Hostile Work Environment
Bullying and threats can make it unbearable to go to work. When workplace harassment is based on a protected characteristic, it may be actionable. In California, hostile work environment harassment is prohibited under certain federal anti-discrimination laws, along with the state’s Fair Employment and Housing Act (FEHA). If you believe that you were subject to a hostile work environment at your job, you should consult the Orange County hostile work environment lawyers at the Serendib Law Firm.Hostile Work Environment
Hostile work environment harassment occurs when an employee is harassed because of a characteristic protected under federal or state laws. Actionable harassment may be committed by coworkers, supervisors, managers, customers, or clients. Federal anti-discrimination laws under which a hostile work environment could be actionable include Title VII of the Civil Rights Act of 1964, the Americans with Disabilities Act (ADA), and the Age Discrimination in Employment Act (ADEA). Generally, however, the broadest protection against a hostile work environment is found under California’s FEHA.FEHA
If you are harmed by a hostile work environment, you may be able to recover damages under FEHA. Protected characteristics under FEHA include race, color, religion, national origin, ancestry, disability, sex, gender, gender identity, gender expression, sexual orientation, marital status, medical condition, genetic information, age, and military or veteran status. To recover damages, you will need to show that you were harassed because of a protected characteristic, and the harassment was either severe or pervasive. For example, if you are Sikh, and your boss repeatedly calls you a terrorist and refuses to accommodate your wearing of a turban, and your coworkers send you clips of bombings, you should consult a hostile work environment attorney in Orange County to explore whether you have a claim. For another example, if you are Black, and your boss calls you the n-word, and another supervisor leaves a noose on your desk, this may be severe enough to create a hostile work environment.

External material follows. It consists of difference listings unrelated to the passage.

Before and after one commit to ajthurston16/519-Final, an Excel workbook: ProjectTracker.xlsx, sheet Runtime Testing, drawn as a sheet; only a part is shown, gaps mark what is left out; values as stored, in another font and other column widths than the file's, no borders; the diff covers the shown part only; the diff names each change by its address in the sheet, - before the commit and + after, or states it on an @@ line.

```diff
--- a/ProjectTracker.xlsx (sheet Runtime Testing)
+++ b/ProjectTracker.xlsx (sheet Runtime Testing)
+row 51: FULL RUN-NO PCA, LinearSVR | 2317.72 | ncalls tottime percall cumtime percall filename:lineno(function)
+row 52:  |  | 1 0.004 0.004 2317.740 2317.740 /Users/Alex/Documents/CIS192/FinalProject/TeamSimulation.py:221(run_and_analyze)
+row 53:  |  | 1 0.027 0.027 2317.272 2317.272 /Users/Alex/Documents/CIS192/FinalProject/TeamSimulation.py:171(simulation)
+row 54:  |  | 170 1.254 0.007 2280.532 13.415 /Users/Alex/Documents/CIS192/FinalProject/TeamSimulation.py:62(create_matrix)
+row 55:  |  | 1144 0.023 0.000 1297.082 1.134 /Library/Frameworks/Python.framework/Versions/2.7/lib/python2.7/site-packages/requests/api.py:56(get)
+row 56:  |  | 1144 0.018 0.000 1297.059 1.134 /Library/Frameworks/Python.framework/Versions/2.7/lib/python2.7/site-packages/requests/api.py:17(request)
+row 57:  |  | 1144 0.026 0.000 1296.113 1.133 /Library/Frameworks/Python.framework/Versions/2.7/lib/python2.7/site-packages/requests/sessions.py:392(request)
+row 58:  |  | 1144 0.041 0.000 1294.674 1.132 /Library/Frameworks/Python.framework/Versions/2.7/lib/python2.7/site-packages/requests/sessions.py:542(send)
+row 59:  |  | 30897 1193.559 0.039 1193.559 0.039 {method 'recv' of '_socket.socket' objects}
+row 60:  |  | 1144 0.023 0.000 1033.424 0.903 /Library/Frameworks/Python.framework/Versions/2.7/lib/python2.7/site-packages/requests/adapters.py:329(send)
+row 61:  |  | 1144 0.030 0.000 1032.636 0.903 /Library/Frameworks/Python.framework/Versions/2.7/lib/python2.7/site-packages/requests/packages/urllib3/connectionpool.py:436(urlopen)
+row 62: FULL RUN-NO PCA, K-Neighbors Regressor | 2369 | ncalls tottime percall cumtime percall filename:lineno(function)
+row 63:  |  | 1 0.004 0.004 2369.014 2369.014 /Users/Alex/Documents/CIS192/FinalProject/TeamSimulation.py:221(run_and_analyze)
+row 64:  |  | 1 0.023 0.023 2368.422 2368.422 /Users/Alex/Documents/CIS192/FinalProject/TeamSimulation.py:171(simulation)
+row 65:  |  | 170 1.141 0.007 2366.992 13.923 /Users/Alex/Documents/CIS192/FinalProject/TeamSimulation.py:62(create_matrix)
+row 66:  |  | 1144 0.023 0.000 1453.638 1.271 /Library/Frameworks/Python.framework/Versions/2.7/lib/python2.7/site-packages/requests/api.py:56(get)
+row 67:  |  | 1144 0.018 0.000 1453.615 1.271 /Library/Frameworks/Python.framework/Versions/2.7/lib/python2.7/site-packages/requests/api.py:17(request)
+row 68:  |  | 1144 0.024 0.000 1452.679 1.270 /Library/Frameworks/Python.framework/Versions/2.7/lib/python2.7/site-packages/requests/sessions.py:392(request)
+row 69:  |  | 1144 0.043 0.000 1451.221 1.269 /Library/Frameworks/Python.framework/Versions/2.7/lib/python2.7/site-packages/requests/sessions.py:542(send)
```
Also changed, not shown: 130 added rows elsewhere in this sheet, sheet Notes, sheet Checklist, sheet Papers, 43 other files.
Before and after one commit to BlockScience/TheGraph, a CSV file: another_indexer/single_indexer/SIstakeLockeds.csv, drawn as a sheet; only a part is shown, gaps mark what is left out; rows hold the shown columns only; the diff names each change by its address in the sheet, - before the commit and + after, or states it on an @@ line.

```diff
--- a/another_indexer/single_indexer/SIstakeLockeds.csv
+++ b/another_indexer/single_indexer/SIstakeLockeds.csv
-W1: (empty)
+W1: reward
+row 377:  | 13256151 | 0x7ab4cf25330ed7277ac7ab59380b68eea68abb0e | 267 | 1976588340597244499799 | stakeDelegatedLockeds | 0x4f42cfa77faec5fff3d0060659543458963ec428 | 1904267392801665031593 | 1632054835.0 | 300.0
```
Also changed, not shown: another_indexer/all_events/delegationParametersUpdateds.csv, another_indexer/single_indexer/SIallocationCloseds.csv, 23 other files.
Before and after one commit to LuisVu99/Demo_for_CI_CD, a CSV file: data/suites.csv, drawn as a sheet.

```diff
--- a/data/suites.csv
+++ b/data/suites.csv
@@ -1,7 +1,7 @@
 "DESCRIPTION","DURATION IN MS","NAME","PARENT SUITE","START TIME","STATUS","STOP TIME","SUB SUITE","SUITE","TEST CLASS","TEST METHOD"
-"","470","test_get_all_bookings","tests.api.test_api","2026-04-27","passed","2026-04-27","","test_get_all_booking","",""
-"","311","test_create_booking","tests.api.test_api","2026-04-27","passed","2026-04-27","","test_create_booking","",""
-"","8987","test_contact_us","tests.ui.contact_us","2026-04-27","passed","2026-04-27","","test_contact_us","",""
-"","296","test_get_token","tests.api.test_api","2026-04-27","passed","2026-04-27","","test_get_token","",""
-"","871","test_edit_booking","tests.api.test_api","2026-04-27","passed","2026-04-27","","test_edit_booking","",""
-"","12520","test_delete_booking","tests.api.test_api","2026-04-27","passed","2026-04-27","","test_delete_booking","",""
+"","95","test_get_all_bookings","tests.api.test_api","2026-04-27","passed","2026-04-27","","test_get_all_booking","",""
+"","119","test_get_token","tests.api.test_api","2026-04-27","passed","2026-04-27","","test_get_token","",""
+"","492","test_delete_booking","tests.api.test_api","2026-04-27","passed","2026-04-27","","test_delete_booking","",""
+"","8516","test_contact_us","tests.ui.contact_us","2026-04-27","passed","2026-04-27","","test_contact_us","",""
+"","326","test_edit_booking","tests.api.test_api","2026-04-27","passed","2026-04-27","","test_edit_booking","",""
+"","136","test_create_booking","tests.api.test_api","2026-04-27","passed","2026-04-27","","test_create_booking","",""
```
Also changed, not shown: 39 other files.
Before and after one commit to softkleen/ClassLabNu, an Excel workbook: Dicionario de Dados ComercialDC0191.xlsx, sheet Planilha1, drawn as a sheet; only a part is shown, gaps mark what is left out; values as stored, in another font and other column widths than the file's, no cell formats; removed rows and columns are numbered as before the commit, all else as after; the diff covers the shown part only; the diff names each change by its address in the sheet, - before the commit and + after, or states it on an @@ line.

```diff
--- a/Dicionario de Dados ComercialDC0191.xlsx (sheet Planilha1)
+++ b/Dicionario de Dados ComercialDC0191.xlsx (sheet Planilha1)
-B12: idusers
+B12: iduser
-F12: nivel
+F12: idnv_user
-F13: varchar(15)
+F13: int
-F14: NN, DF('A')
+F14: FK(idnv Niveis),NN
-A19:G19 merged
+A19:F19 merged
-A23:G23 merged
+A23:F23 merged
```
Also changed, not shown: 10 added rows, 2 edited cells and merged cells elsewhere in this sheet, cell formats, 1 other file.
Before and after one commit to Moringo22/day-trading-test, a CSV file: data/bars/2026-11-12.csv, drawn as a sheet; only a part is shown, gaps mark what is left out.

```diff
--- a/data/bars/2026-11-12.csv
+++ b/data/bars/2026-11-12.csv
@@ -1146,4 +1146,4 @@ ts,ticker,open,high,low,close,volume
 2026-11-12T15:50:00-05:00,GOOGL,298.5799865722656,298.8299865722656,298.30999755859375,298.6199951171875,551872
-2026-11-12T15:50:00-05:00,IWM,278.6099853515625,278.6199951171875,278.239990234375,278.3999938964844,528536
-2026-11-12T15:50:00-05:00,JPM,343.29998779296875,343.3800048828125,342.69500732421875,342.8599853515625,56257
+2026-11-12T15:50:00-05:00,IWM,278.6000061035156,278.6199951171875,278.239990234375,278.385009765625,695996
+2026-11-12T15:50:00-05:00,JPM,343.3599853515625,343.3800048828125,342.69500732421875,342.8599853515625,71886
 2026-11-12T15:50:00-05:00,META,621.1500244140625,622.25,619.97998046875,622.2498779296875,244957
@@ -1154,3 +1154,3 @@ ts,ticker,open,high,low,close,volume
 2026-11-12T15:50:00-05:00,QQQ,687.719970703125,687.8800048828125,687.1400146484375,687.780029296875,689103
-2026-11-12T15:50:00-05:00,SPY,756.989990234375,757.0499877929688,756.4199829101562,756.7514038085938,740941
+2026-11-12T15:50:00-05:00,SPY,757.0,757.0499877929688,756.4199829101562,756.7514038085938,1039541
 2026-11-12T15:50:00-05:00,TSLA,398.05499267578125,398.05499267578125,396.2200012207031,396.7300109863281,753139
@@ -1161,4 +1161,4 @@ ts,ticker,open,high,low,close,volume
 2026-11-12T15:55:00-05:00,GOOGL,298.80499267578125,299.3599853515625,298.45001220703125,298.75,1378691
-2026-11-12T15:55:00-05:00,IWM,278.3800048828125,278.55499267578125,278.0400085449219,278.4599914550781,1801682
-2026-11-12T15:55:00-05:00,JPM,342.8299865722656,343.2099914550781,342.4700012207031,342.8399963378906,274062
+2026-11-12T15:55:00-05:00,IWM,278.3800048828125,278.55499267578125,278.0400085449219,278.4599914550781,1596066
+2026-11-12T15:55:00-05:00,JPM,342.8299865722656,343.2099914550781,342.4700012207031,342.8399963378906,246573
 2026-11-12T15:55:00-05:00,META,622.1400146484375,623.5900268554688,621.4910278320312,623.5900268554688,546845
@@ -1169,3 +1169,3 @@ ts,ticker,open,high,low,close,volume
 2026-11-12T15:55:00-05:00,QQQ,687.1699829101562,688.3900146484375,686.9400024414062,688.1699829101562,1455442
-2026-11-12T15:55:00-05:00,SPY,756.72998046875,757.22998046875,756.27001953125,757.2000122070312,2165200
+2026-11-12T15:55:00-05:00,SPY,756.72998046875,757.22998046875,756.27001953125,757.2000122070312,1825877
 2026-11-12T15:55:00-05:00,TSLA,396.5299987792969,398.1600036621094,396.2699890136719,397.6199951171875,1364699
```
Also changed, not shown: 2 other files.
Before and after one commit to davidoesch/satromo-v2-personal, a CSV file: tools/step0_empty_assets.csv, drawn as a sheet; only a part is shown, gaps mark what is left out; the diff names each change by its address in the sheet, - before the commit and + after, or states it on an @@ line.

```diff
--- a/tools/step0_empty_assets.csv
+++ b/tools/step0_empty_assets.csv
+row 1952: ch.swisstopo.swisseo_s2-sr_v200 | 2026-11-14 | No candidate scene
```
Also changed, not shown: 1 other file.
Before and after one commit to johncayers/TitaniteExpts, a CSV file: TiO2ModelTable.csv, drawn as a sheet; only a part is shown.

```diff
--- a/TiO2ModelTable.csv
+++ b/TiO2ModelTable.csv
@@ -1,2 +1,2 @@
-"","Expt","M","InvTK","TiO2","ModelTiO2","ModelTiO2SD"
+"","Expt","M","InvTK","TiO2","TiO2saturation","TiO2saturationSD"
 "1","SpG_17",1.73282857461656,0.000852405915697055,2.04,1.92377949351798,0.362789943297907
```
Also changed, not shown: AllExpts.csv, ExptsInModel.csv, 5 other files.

It is usually more straightforward to hold an employer accountable for a hostile work environment produced by supervisors or managers than it is to hold an employer accountable for harassment by coworkers, clients, or customers. While an employer is strictly liable for a hostile work environment produced by supervisors or managers, you will need to show that the employer acted negligently to hold it accountable for a hostile work environment created by customers, clients, or coworkers. If you believe that you are being harassed by customers, clients, or coworkers, you should make it clear to them that the conduct is unwelcome. You should also file a written complaint with HR, unless a different grievance procedure for harassment is specified in your employment handbook. It is important to give your employer a chance to rectify the situation once it knows of the harassment. If it does not, an Orange County hostile work environment attorney can explain your next steps.
Often, employees fear reporting hostile work environment harassment or filing a charge with the Equal Employment Opportunity Commission (EEOC) or the Department of Fair Employment and Housing (DFEH). While there is no guarantee that you will not be treated adversely as a result of reporting harassment, it is critical to report it. FEHA prohibits retaliation against an employee for engaging in a protected activity, such as filing a charge for a hostile work environment.Damages
If we establish liability for a hostile work environment, we may be able to recover compensatory damages on your behalf. These can include back pay, front pay, benefits, and emotional distress damages. In certain circumstances involving egregious misconduct, it may be possible to recover punitive damages.Consult a Dedicated Employment Attorney
A hostile work environment can result in depression, humiliation, and economic losses. You should not be mistreated in the workplace because of your identity. If you believe that you were subject to a hostile work environment, you should talk to the employment attorneys at the Serendib Law Firm. We represent people in Orange, Los Angeles, San Bernardino, and Riverside Counties. Call us at 1-800-LAW-8825 (800-529-8825) or contact us via our online form for an appointment with a hostile work environment lawyer at our Orange County firm.